This (very well known) sound mark is also registered as a staff. Can you guess what it is?

Sound marks are taking off

Meanwhile, registering a sound mark has become a lot easier: simply by depositing an mp3-file. The requirement of a ‘graphical representation’ no longer exists. A (for the Dutch) well known sound mark is the Coolblue-whistle.

Another example of a sound mark that has recently been applied for is this sound mark by Hyperloop (the proposed high-speed mass transportation system designed by Elon Musk). Or this theme music for the British Premier League.

Car manufacturers have also become frequent appliers for sound marks. One of them is BMW. This sound trademark for example, is (I presume…) supposed to resemble an electric BMW pulling up. And this sound trademark seems like the decelerating counterpart. Is this sound trademark perhaps what people hear when starting the car? Or is it meant for switching the car off, and is this one for starting instead? In any case, BMW is busy with registering sound trademarks, as they also recently applied for an EU-trademark for this and this sound. And they are among many other car manufacturers that are doing the same, such as Audi and Volvo.

But: the opening of a can is not a legitimate sound trademark

Not every sound suffices as a sound mark. The well-known sonic logo of Netflix for example, was rejected by the EUIPO due to a lack of distinctive character. And now also the sound of the opening of a drinks can, followed by one second of silence and nine seconds of fizzing, has been rejected. It is the first time that the General Court has given a ruling on a sound mark submitted in audio format.

The opening of a drinks can and pouring the drink is not distinctive

Initially, the EUIPO had rejected the application due to a lack of distinctive character. The Board of Appeal subsequently rejected the appeal against this decision. Now the General Court has come to the same conclusion (although it did also decide that the Board of Appeal had applied the wrong criteria). According to the General Court, a sound mark should possess a ‘certain resonance which enables the target consumer to perceive it as a trade mark and not as a functional element or as an indicator without any inherent characteristics’.
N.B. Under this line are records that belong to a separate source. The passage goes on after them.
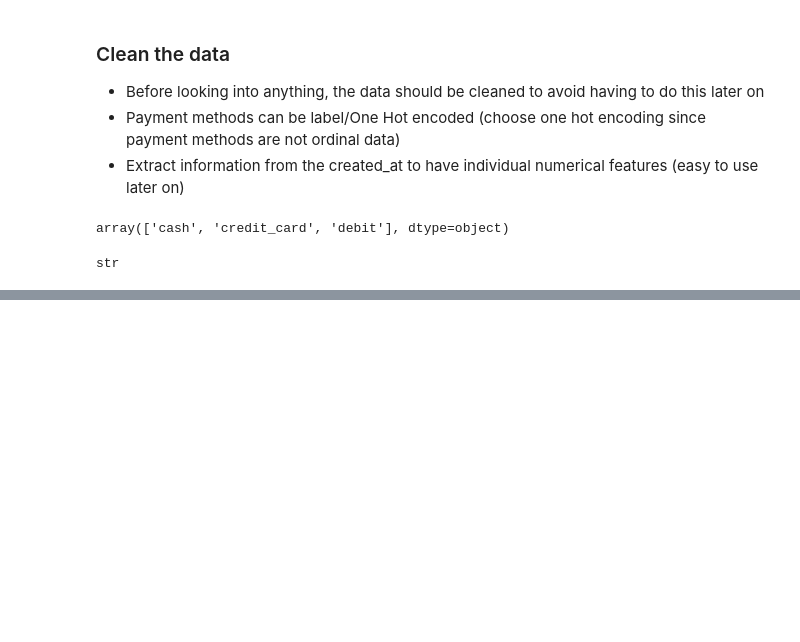
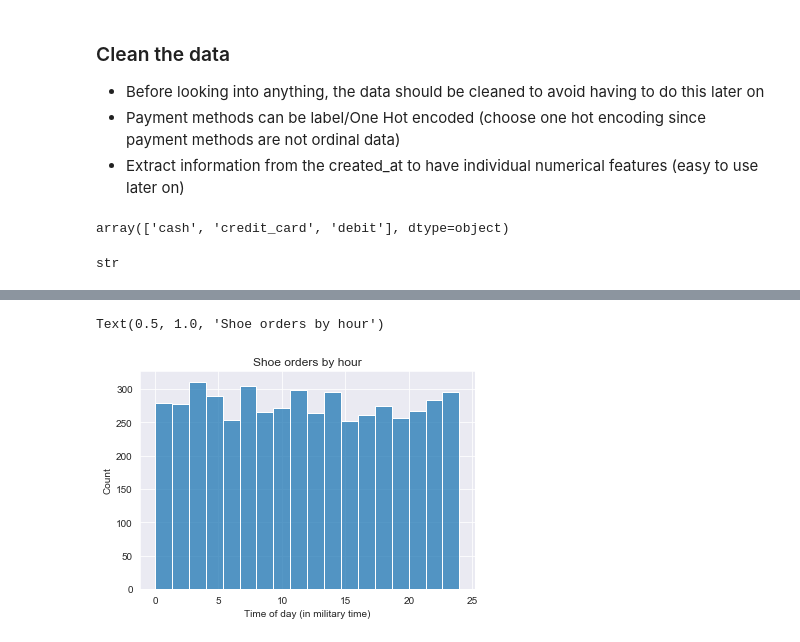
Before and after one commit to Nick-palmar/shopify_data_science_intern_challenge, a Jupyter notebook: q1.ipynb, the cells around one changed output, grey strips where cells are left out. Drawn from its saved outputs; the diff is of its cells as text; code cells hidden in the pictures; blank space fills up the shorter version.

```diff
--- a/q1.ipynb
+++ b/q1.ipynb
@@ -53,0 +247,7 @@ str
+# %%
+orders_by_hour = sns.histplot(x='hours_time', data=orders_df)
+orders_by_hour.set_xlabel('Time of day (in military time)')
+orders_by_hour.set_title('Shoe orders by hour')
+# %% [output]
+Text(0.5, 1.0, 'Shoe orders by hour')
+[figure, added]
```
Also changed, not shown: parts of 23 cells of this notebook, 1 other file.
According to the General Court, the EUIPO was right to conclude that the sound of the requested trademark holds a direct link with the claimed goods (beer, soda, etc.) and is inherently connected to their use. In other words: the sound of opening a drinks can and the subsequent pouring, is a logical and direct consequence of an act that is required to use the cans for their purpose (the consumption of drinks). Moreover, the average consumer will not consider the sound to be a trademark, but as a technical and functional element that refers to the goods in question (the drinks). The requested trademark is therefore not distinctive and the General Court concluded that the application had been rightfully rejected.